Work task: In the material below, find each line with the word "notebook" and copy it.

Available data:

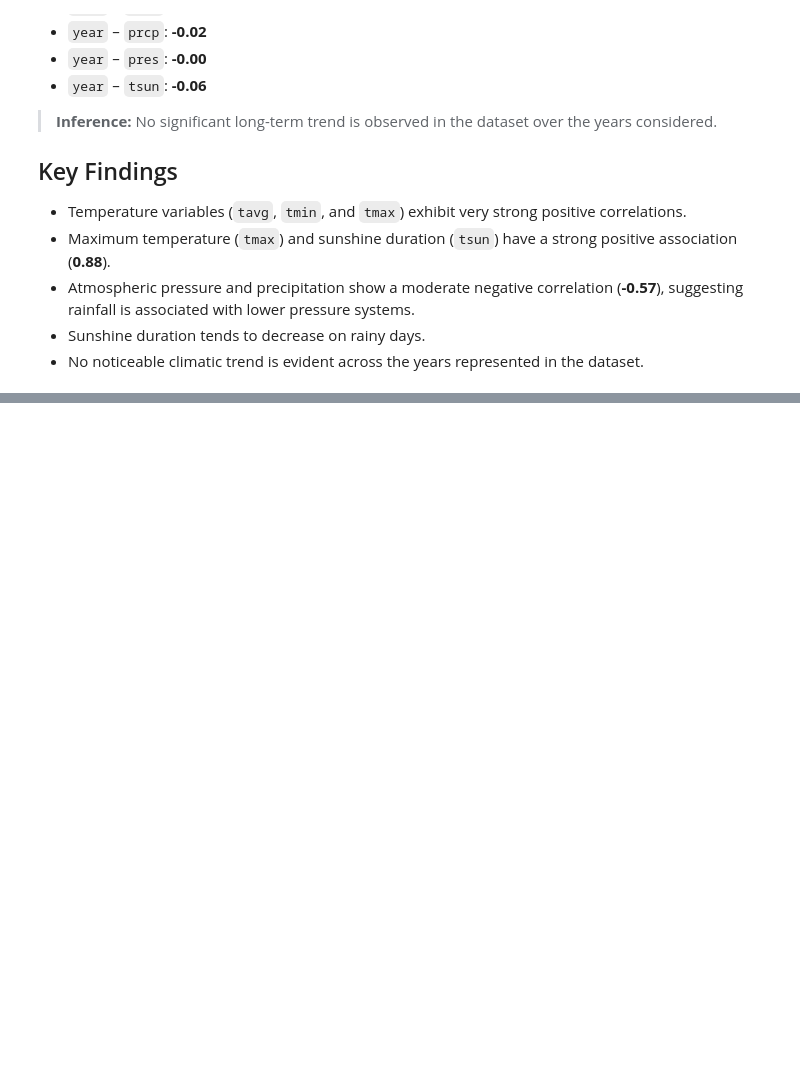
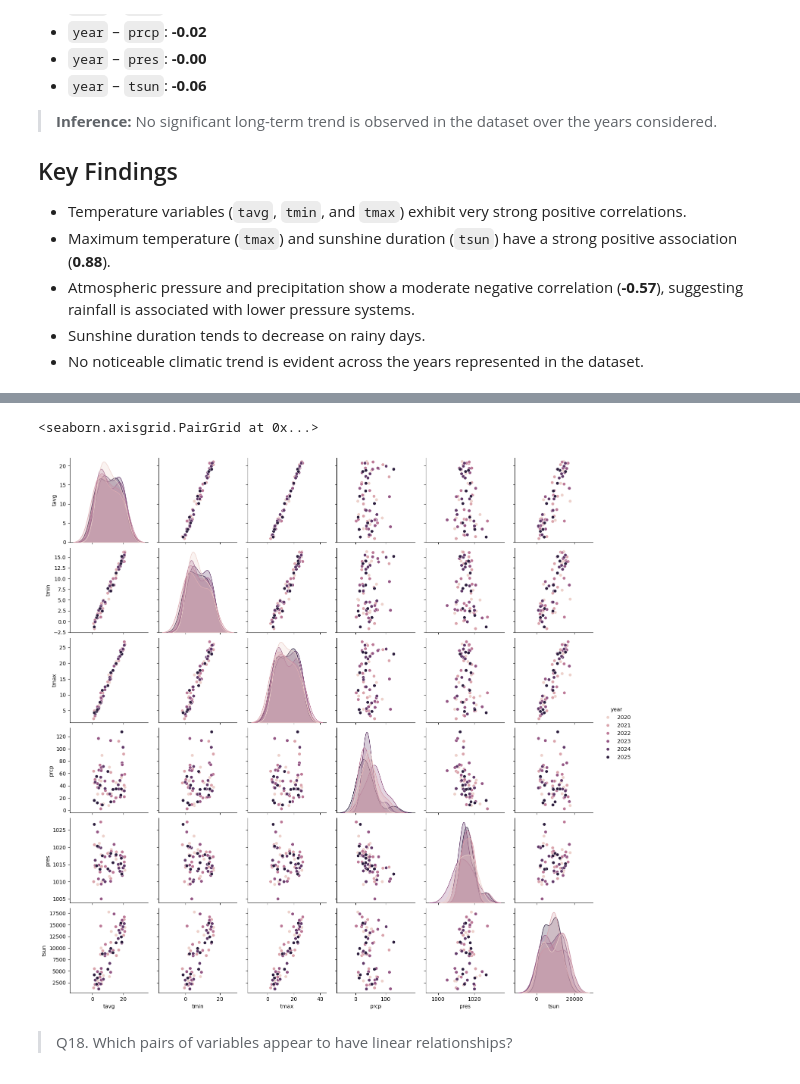
Before and after one commit to thedhawalpanchamiya/data-visualization, a Jupyter notebook: seaborn_work.ipynb, the cells around one changed output, grey strips where cells are left out. Drawn from its saved outputs; the diff is of its cells as text; code cells hidden in the pictures; blank space fills up the shorter version.

Commit message:
pair analysis

```diff
--- a/seaborn_work.ipynb
+++ b/seaborn_work.ipynb
@@ -418,0 +423,7 @@ Correlations between year and weather variables are close to zero:
+# %%
+sns.pairplot(data = data, hue = "year")
+# %% [output]
+<seaborn.axisgrid.PairGrid at 0x...>
+[figure, added]
+# %% [markdown]
+> Q18. Which pairs of variables appear to have linear relationships?
```
Also changed, not shown: parts of 3 cells of this notebook.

Task solution:
Before and after one commit to thedhawalpanchamiya/data-visualization, a Jupyter notebook: seaborn_work.ipynb, the cells around one changed output, grey strips where cells are left out. Drawn from its saved outputs; the diff is of its cells as text; code cells hidden in the pictures; blank space fills up the shorter version.
Also changed, not shown: parts of 3 cells of this notebook.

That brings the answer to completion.